While co-parenting offers children the benefit of consistency across both parents’ households and more structure, sometimes co-parenting peacefully with an ex-spouse simply isn’t an option.

What are the benefits of parallel parenting?

If rising above past resentments towards an ex-spouse isn’t feasible or you have differing opinions on house rules or child-rearing, parallel parenting might be in the best interests of you and your children. Some benefits that parallel parenting offers to families include:

  • Reducing conflict with your ex: When you limit your interactions with a difficult ex, it usually means there are less opportunities for conflicts to arise. It can be harmful for your child to witness high conflict during and after a divorce. With parallel parenting, you can ensure you don’t make your kids feel as though they must choose sides.
  • Honoring individual parenting styles: After a divorce, some ex-couples have great difficulty agreeing on things such as education, discipline, house rules, religion or overall parenting styles. However, with parallel parenting, you don’t have to compromise over how you raise your child in your home.
  • Create a conflict-free environment: In some instances, parallel parenting is the best way to reduce stress and anxiety in children. By limiting in-person interactions with your ex, you can provide a more peaceful and supportive environment for your child to thrive.

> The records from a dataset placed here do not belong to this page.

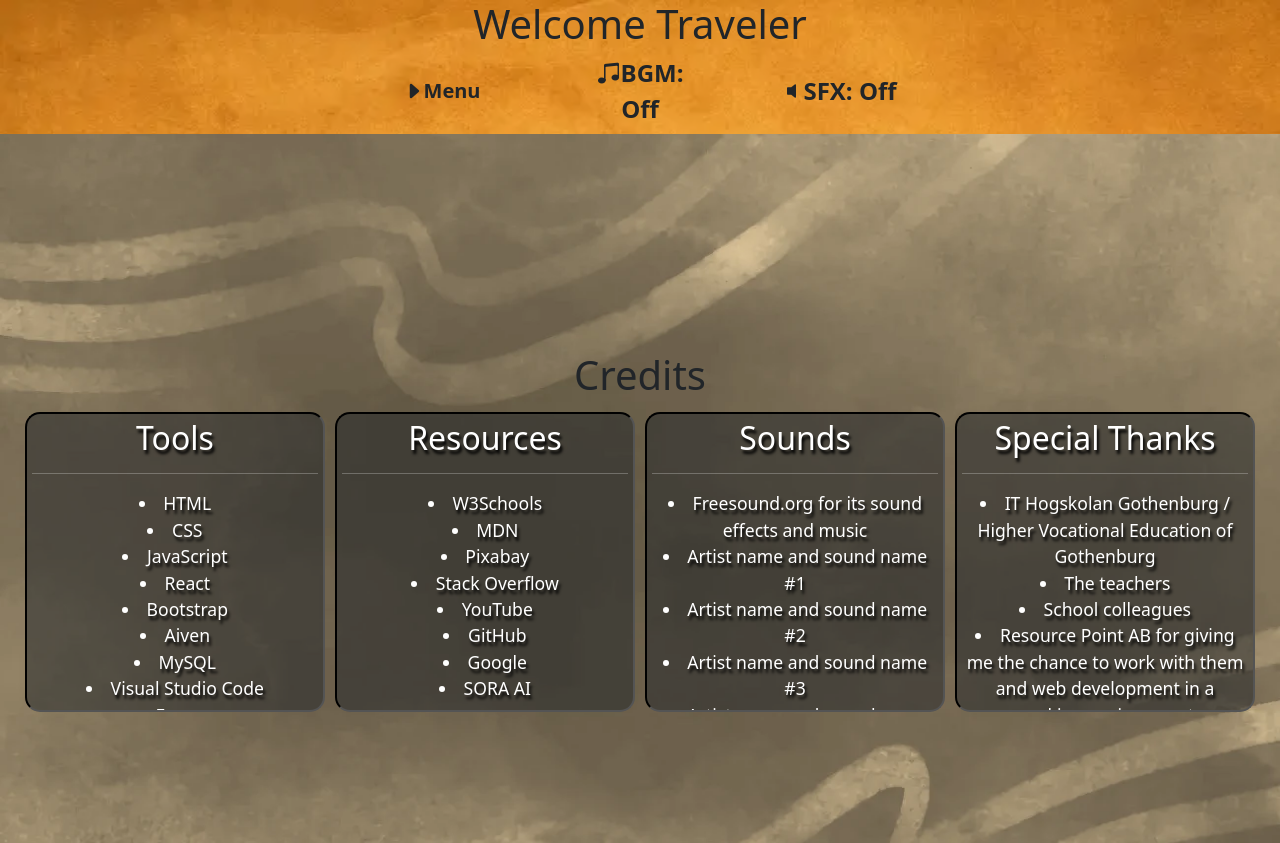
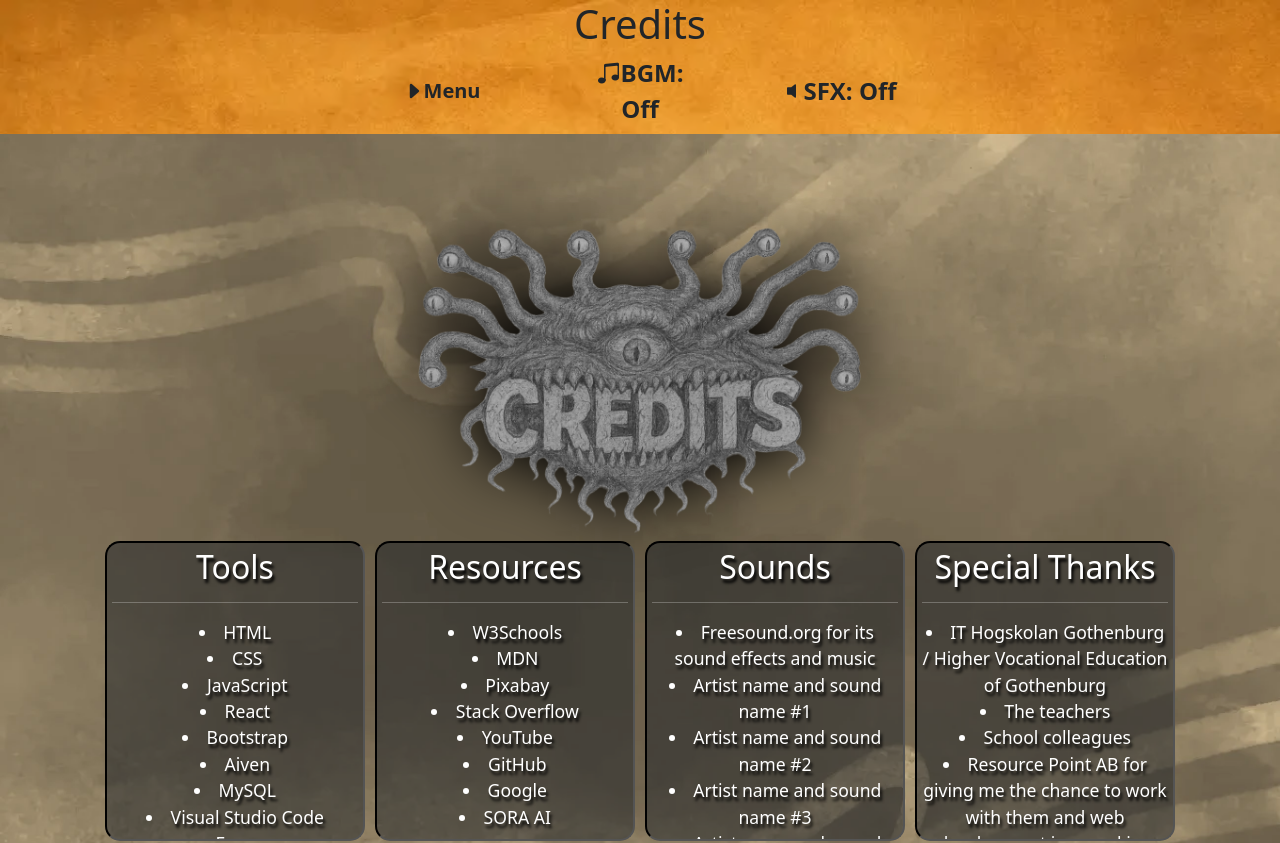
Before and after one commit to ME-Alchemist/javaScriptures, a React (Vite) app in the folder FE/: page /main/credits in a window 1280 px wide. Shown: the top 843 px of the page. Built offline with nearby package versions, Linux system fonts and the light colour scheme; no server answers; a web font is replaced by a local one.

Commit message:
added new files, removed preload, added utils.js

```diff
--- a/FE/index.html
+++ b/FE/index.html
@@ -4,26 +4,24 @@
     <meta charset="UTF-8" />
     <link rel="icon" type="image/svg+xml" href="/icon.svg" />
     <link
-      rel="preload"
       as="image"
       href="/images/decorations/lichTopDeco.webp"
     />
     <link
-      rel="preload"
       as="image"
       href="/images/decorations/dragonTopDeco.webp"
     />
-    <link rel="preload" as="image" href="/images/backdrops/poseBG.webp" />
-    <link rel="preload" as="image" href="/images/backdrops/poseBG2.webp" />
-    <link rel="preload" as="image" href="/images/backdrops/bannerBG.webp" />
-    <link rel="preload" as="image" href="/images/Event/Success.webp" />
-    <link rel="preload" as="image" href="/images/Event/Failure.webp" />
+    <link as="image" href="/images/backdrops/poseBG.webp" />
+    <link as="image" href="/images/backdrops/poseBG2.webp" />
+    <link as="image" href="/images/backdrops/bannerBG.webp" />
+    <link as="image" href="/images/Event/Success.webp" />
+    <link as="image" href="/images/Event/Failure.webp" />
     <link
-      rel="preload"
+
       as="image"
       href="/images/backdrops/mainPageBackground2.webp"
     />
-    <link rel="preload" as="image" href="/images/backdrops/resultBG.webp" />
+    <link  as="image" href="/images/backdrops/resultBG.webp" />
     <meta name="viewport" content="width=device-width, initial-scale=1.0" />
     <title>JavaScriptures</title>
   </head>
--- a/FE/src/components/header.jsx
+++ b/FE/src/components/header.jsx
@@ -6,8 +6,8 @@ import { useSoundContext } from "../components/soundContext";
 import Offcanvas from "react-bootstrap/Offcanvas";
 import { Link } from "react-router";
 import { useState } from "react";
-import axios from "axios";
-import { useNavigate } from "react-router";
+// import axios from "axios";
+// import { useNavigate } from "react-router";
 import UserDetails from "../zustore/userStore";
 import titleStore from "../zustore/titleStore";
 
@@ -73,44 +73,44 @@ const StyledCanvas = styled(Offcanvas)`
 
 const Header = () => {
   const currentPath = useLocation().pathname;
-  const navigate = useNavigate();
+  // const navigate = useNavigate();
 
   const { title } = titleStore();
 
   const [show, setShow] = useState(false);
-  const { mute, playing, playingBattle, toggleMute, toggleBGM, pauseBGM, pauseBattle } = useSoundContext();
+  const { mute, playing, playingBattle, toggleMute, toggleBGM } = useSoundContext();
 
   const handleClose = () => setShow(false);
   const handleShow = () => setShow(true);
 
 
-  const logout = async () => {
-    if(window.confirm("Are you sure you want to logout? if you have begun a quest your progress will be lost")) {
-      try {
-        const response = await axios.post(
-          "http://localhost:3000/logout",
-          {},
-          {
-            withCredentials: true,
-          }
-        );
+  // const logout = async () => {
+  //   if(window.confirm("Are you sure you want to logout? if you have begun a quest your progress will be lost")) {
+  //     try {
+  //       const response = await axios.post(
+  //         "http://localhost:3000/logout",
+  //         {},
+  //         {
+  //           withCredentials: true,
+  //         }
+  //       );
 
-        if (response.status === 200 && response.status < 300) {
-          pauseBGM();
-          pauseBattle();
-          UserDetails.getState().reset();
-          navigate("/login", { replace: true });
-        } else {
-          console.log("error logging out", response.status);
-          pauseBGM();
-          pauseBattle();
-        }
-      } catch (err) {
-        console.log(err);
-      }
+  //       if (response.status === 200 && response.status < 300) {
+  //         pauseBGM();
+  //         pauseBattle();
+  //         UserDetails.getState().reset();
+  //         navigate("/login", { replace: true });
+  //       } else {
+  //         console.log("error logging out", response.status);
+  //         pauseBGM();
+  //         pauseBattle();
+  //       }
+  //     } catch (err) {
+  //       console.log(err);
+  //     }
 
-    }
-  };
+  //   }
+  // };
 
   return (
     <>
@@ -180,9 +180,9 @@ const Header = () => {
                 <Link to={"/main/credits"}>Credits</Link>
               </li>
               {/* Sign out, ask the user to confirm before closing the app, POST requests  for user progressinon are now made during result screens so no need to perform additonal requests before logout*/}
-              <li className="logout" onClick={logout}>
+              {/* <li className="logout" onClick={logout}>
                 logout
-              </li>
+              </li> */}
             </ul>
           </div>
         </Offcanvas.Body>
--- a/FE/src/main.jsx
+++ b/FE/src/main.jsx
@@ -1,6 +1,5 @@
 import { StrictMode, lazy, Suspense } from "react";
 import { createRoot } from "react-dom/client";
-// import { BrowserRouter, Routes, Route } from "react-router";
 import { createBrowserRouter, RouterProvider } from "react-router";
 import { SoundProvider } from "./components/soundContext";
 
@@ -14,8 +13,8 @@ import "bootstrap/dist/js/bootstrap.bundle.min.js";
 import "../node_modules/bootstrap-icons/font/bootstrap-icons.css";
 
 // import "normalize.css";
-// import App from "./routes/App.jsx";
-const App = lazy(() => import("./routes/App.jsx"));
+import App from "./routes/App.jsx";
+// const App = lazy(() => import("./routes/App.jsx"));
 
 import Login from "./routes/login.jsx";
 import Register from "./routes/signUp.jsx";
--- a/FE/src/routes/chooseQuest.jsx
+++ b/FE/src/routes/chooseQuest.jsx
@@ -14,6 +14,9 @@ const StyledSection = styled.section`
   justify-content: center !important;
   align-items: center !important;
   flex-direction: column;
+
+  .decoration {
+  }
 
   .questDropdown {
     flex-direction: row !important;
@@ -38,7 +41,7 @@ const StyledSection = styled.section`
   }
 
   @media screen and (max-width: 768px) {
-    gap: 8rem;
+    gap: 7rem;
 
     .questDescription {
       width: 300px;
@@ -51,7 +54,18 @@ const StyledSection = styled.section`
     }
   }
 
+  @media screen and (max-width: 500px) {
+
+    .decoration {
+      display: none;
+    }
+  }
+
   @media screen and (max-width: 400px) {
+
+        gap: 3rem;
+
+
     .questDescription {
       width: 270px;
       height: 330px;
@@ -63,6 +77,7 @@ const StyledSection = styled.section`
       }
     }
   }
+
 `;
 
 const StyledHeader = styled.header`
@@ -176,7 +191,7 @@ textRef.current.innerHTML =
       </StyledHeader>
       <StyledSection className="flex-md-row">
         <div
-          className="questDropdown flex-column d-flex dropdown gap-3"
+          className="questDropdown flex-column d-flex flex-wrap justify-content-center dropdown gap-3"
           style={{ textAlign: "end" }}
         >
 
@@ -213,10 +228,19 @@ textRef.current.innerHTML =
           })}
         </div>
 
-        <div>
+        <div className="d-flex">
           <section className="questDescription bg-dark bg-opacity-50">
             <p ref={textRef} className="placeText"></p>
           </section>
+              <img
+                  data-aos-once="true"
+                  className="decoration align-self-center"
+                  src="/images/decorations/goblin.webp"
+                  alt="lich"
+                  title="Lich"
+                  width={"165px"}
+                  height={"190px"}
+                />
         </div>
       </StyledSection>
     </>
--- a/FE/src/routes/credits.jsx
+++ b/FE/src/routes/credits.jsx
@@ -1,4 +1,10 @@
 import styled from "styled-components";
+import titleStore from "../zustore/titleStore";
+import { useEffect} from "react";
+// import { Link, useNavigate } from "react-router";
+// import axios from "axios";
+// import Spinner from "../components/spinner";
+
 
 const StyledSection = styled.section`
     display: flex !important;
@@ -6,7 +12,7 @@ const StyledSection = styled.section`
     justify-content: center !important;
     align-items: center !important;
     flex-direction: row !important;
-    max-height: 600px;
+    max-height: 80vh !important;
     overflow-y: auto;
     font-size: 1.1rem;
 
@@ -19,7 +25,7 @@ const StyledSection = styled.section`
         border-style: inset;
         padding: 5px;
         height: 300px;
-        width: 300px;
+        width: 260px;
         overflow-y: auto;
     }
 
@@ -28,12 +34,35 @@ const StyledSection = styled.section`
         list-style-position: inside;
         padding: 0;
     }
+
 `;
 
 const Credits = () => {
+
+      const { setTitle } = titleStore();
+
+      useEffect(() => {
+        setTitle("Credits");
+
+         return () => {
+           setTitle("Welcome traveler");
+         }
+      }, []);
+
     return (
         <>
-        <h1>Credits</h1>
+        {/* <h1>Credits</h1> */}
+
+        <img
+          data-aos-once="true"
+          className="img-fluid mx-auto d-block decoration"
+          src="/images/decorations/credits.webp"
+          alt="Gazer munching on text"
+          title="many thanks, much yummy"
+          width={"470px"}
+          height={"205px"}
+          style={{filter: "drop-shadow(0px 0px 28px #000)"}}
+        />
 
         <StyledSection className="">
                 <article className="bg-dark bg-opacity-50">
--- a/FE/src/routes/loadQuest.jsx
+++ b/FE/src/routes/loadQuest.jsx
@@ -1,5 +1,6 @@
 import styled from "styled-components";
 import { useSoundContext } from "../components/soundContext";
+import { appendToQuestLog } from "../utils/utils";
 import axios from "axios";
 import Prompt from "react-router-prompt";
 import { useParams, useNavigate, } from "react-router";
@@ -174,33 +175,6 @@ const ChosenQuests = () => {
   // You get three tries
   const [hitPoints, setHitPoints] = useState(3);
   const [blocking, setBlocking] = useState(true);
-
-  // Type writer effect
-  const appendToQuestLog = async (text, fSize, fStyle, fColor) => {
-    try {
-      let i = 0;
-      let txt = text;
-      let speed = 20;
-      const para = document.createElement("p");
-      para.style.fontSize = fSize;
-      para.style.fontStyle = fStyle;
-      para.style.color = fColor;
-      const questLog = document.querySelector(".questProgress");
-      questLog.appendChild(para);
-
-      const typeWriter = () => {
-        if (i < txt.length) {
-          para.innerHTML += txt.charAt(i);
-          i++;
-          setTimeout(typeWriter, speed);
-        }
-        para.scrollIntoView({ behavior: "smooth" });
-      };
-      typeWriter();
-    } catch (error) {
-      console.log(error);
-    }
-  };
 
   // sound effects
   const playSFX = (type) => {
--- a/FE/src/routes/status.jsx
+++ b/FE/src/routes/status.jsx
@@ -1,4 +1,5 @@
 import axios from "axios";
+import { useSoundContext } from "../components/soundContext";
 import { useEffect, useState } from "react";
 import { useNavigate } from "react-router";
 // import { Spinner } from "react-bootstrap";
@@ -62,6 +63,7 @@ const StyledSection = styled.section`
 `;
 
 const Status = () => {
+    const { pauseBGM, pauseBattle } = useSoundContext();
   const [isLoading, setIsLoading] = useState(true);
   const navigate = useNavigate();
   const { setTitle } = titleStore();
@@ -75,6 +77,34 @@ const Status = () => {
     vocation_img,
     vocation_portrait,
   } = UserDetails();
+
+    const logout = async () => {
+    if(window.confirm("Are you sure you want to logout?")) {
+      try {
+        const response = await axios.post(
+          "http://localhost:3000/logout",
+          {},
+          {
+            withCredentials: true,
+          }
+        );
+
+        if (response.status === 200 && response.status < 300) {
+          pauseBGM();
+          pauseBattle();
+          UserDetails.getState().reset();
+          navigate("/login", { replace: true });
+        } else {
+          console.log("error logging out", response.status);
+          pauseBGM();
+          pauseBattle();
+        }
+      } catch (err) {
+        console.log(err);
+      }
+
+    }
+  };
 
   useEffect(() => {
     setTitle("Status");
@@ -121,13 +151,14 @@ const Status = () => {
               height="100%"
             />
           </article>
-          <article className="userInfo">
+          <article className="userInfo flex flex-column align-items-center">
             {/* <h1 style={{ textDecoration: "underline" }}>Stats</h1> */}
             <p className="paragraphBreak">Username: {username}</p>
             <p className="paragraphBreak">Email: {email}</p>
             <p>Level: {level}</p>
             <p className="paragraphBreak">Experience: {exp}</p>
             <p className="paragraphBreak">Vocation: {vocation}</p>
+            <button className="btn btn-dark btn-lg btn btn-primary" onClick={logout}>Logout</button>
           </article>
           <article
           // style={{
--- /dev/null
+++ b/FE/src/utils/utils.js
@@ -0,0 +1,27 @@
+
+  // Type writer effect
+  export const appendToQuestLog = async (text, fSize, fStyle, fColor) => {
+    try {
+      let i = 0;
+      let txt = text;
+      let speed = 20;
+      const para = document.createElement("p");
+      para.style.fontSize = fSize;
+      para.style.fontStyle = fStyle;
+      para.style.color = fColor;
+      const questLog = document.querySelector(".questProgress");
+      questLog.appendChild(para);
+
+      const typeWriter = () => {
+        if (i < txt.length) {
+          para.innerHTML += txt.charAt(i);
+          i++;
+          setTimeout(typeWriter, speed);
+        }
+        para.scrollIntoView({ behavior: "smooth" });
+      };
+      typeWriter();
+    } catch (error) {
+      console.log(error);
+    }
+  };
```
Also changed, not shown: FE/public/images/decorations/credits.webp (added), FE/public/images/decorations/goblin.webp (added).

Whether you are on peaceful terms with your ex or mortal enemies, raising a child together after divorce will always come with unique challenges. Fortunately, by finding the right parenting plan, you can help your child adjust to their new way of life.